An Elliott wave can give us a clue for the macro-economic outlook.
I am biased, of course, but I often marvel at the number of aspects in modern life that have a Scot to thank for them. The television and the telephone are the most famous examples, but there are thousands more. The post-Culloden purge in the 1700s and the cultural genocide of the Highland Clearances in the 1800s (calm down: Ed) dispersed Scots far and wide around the world, enabling them to help young nations such as the U.S. flourish. Elliott, by the way, is a Scots name.
The topical term “stagflation,” referring to stagnant economic growth and high consumer price inflation, has a Scottish connection.

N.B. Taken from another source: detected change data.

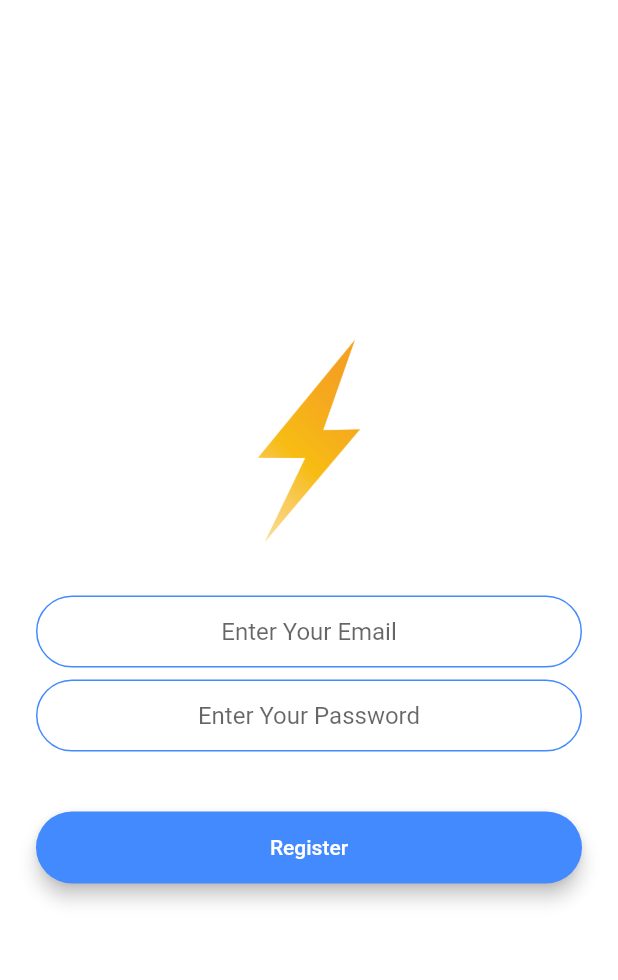
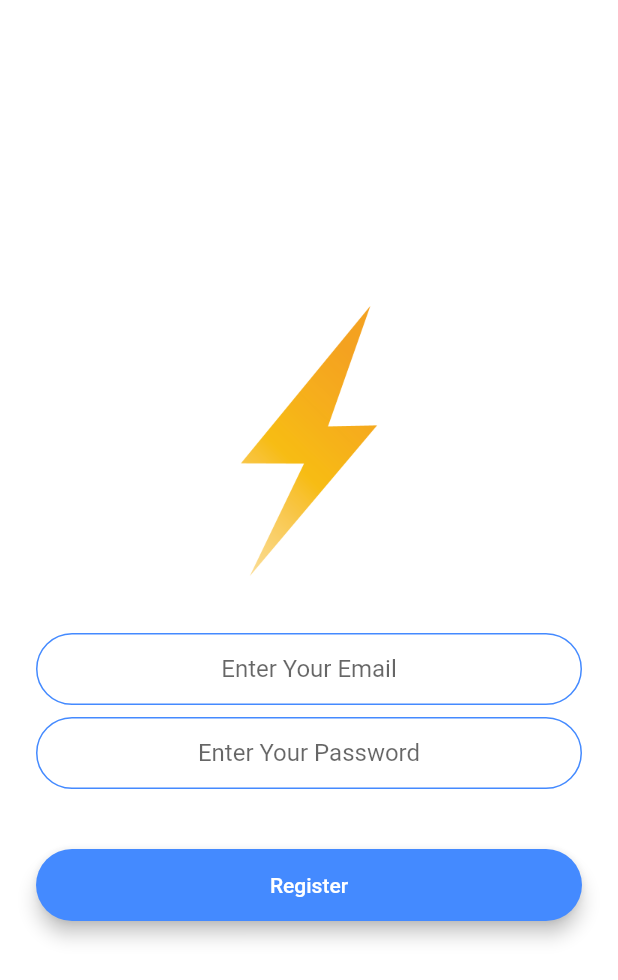
Before and after one commit to benjamin852/WhatsApp_Clone, a Flutter app: the RegistrationScreen screen opened by its route, on a phone screen of 412 x 824 dp. Shown: the top 980 px of the screen. Run offline on Flutter 3.47's test engine with Material 2 defaults, Android fonts, the phone set to English and light mode, and no system bars; our stand-ins replace animated_text_kit, cloud_firestore, firebase_auth, modal_progress_hud; accounts and stored records are empty.

```diff
--- a/lib/screens/registration_screen.dart
+++ b/lib/screens/registration_screen.dart
@@ -34,11 +34,14 @@ class _RegistrationScreenState extends State<RegistrationScreen> {
             mainAxisAlignment: MainAxisAlignment.center,
             crossAxisAlignment: CrossAxisAlignment.stretch,
             children: <Widget>[
-              Hero(
-                tag: 'logo',
-                child: Container(
-                  height: 150.0,
-                  child: Image.asset('images/logo.png'),
+              //flexible makes the pic smaller so it wont go off the screen
+              Flexible(
+                child: Hero(
+                  tag: 'logo',
+                  child: Container(
+                    height: 200.0,
+                    child: Image.asset('images/logo.png'),
+                  ),
                 ),
               ),
               SizedBox(
```
Also changed, not shown: lib/screens/chat_screen.dart (+25 -5 lines).
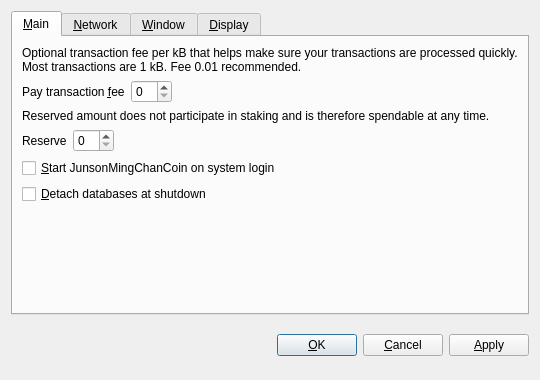
Above: src/qt/forms/optionsdialog.ui from Bayram75/404-Coin before the change. Below: the same form after it.
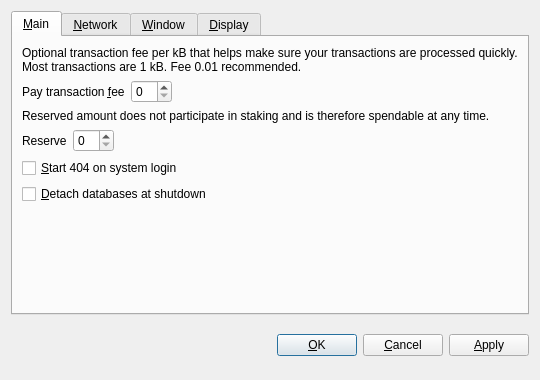
That is the form after the change. Custom widgets are drawn as their Qt base class.

Patch:
```diff
--- a/src/qt/forms/optionsdialog.ui
+++ b/src/qt/forms/optionsdialog.ui
@@ -128,7 +128,7 @@
           <string>Automatically start JunsonMingChanCoin after logging in to the system.</string>
          </property>
          <property name="text">
-          <string>&amp;Start JunsonMingChanCoin on system login</string>
+          <string>&amp;Start 404 on system login</string>
          </property>
         </widget>
        </item>
```
Left out of the diff: 10 changed lines with no effect on the pictures.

British politician, Iain Macleod, was the first to use the term in a 1965 speech in the House of Commons:
“We now have the worst of both worlds — not just inflation on the one side or stagnation on the other, but both of them together. We have a sort of ‘stagflation’ situation.”
(Incidentally, Macleod was a “playboy and professional bridge player,” who fought in an eventful war and survived the D-Day Landings. If you like colorful obituaries, his is worth a read here.)
Since Macleod first coined it, the term stagflation has been used widely and is being thought about ever more frequently now. The prospect of a slowing global economy combined with still-high consumer price inflation is causing many to think that stagflation is ahead. Judging by the Elliott wave pattern in the chart below, they might be correct.
The chart shows the 10-year “Break Even” rate for Treasury Inflation Protected Securities (TIPS), a measure of consumer price inflation expectations. We have shown this chart a few times over the past couple of years, pointing out the clear five wave advance. EWI colleague, Jordan Kotick, has also identified a similar pattern in the 30-year tenor. There are two key takeaways here.
Firstly, the decline from the high is not over and so it seems likely that consumer price inflation expectations, despite all the geopolitical brouhaha, will continue to decline in the short-term.
Secondly, in Elliott Wave terms, a five-wave advance, followed by a three-wave correction would make it almost certain that another advance is coming.
So, do we get a growth scare, which would very probably coincide with private debt deflation, followed by a (war-induced) period of accelerating consumer prices? We can guess all we like. All we know is what the chart is telling us. If this current decline ends up being three waves, as we suspect, get ready for another period of accelerating prices.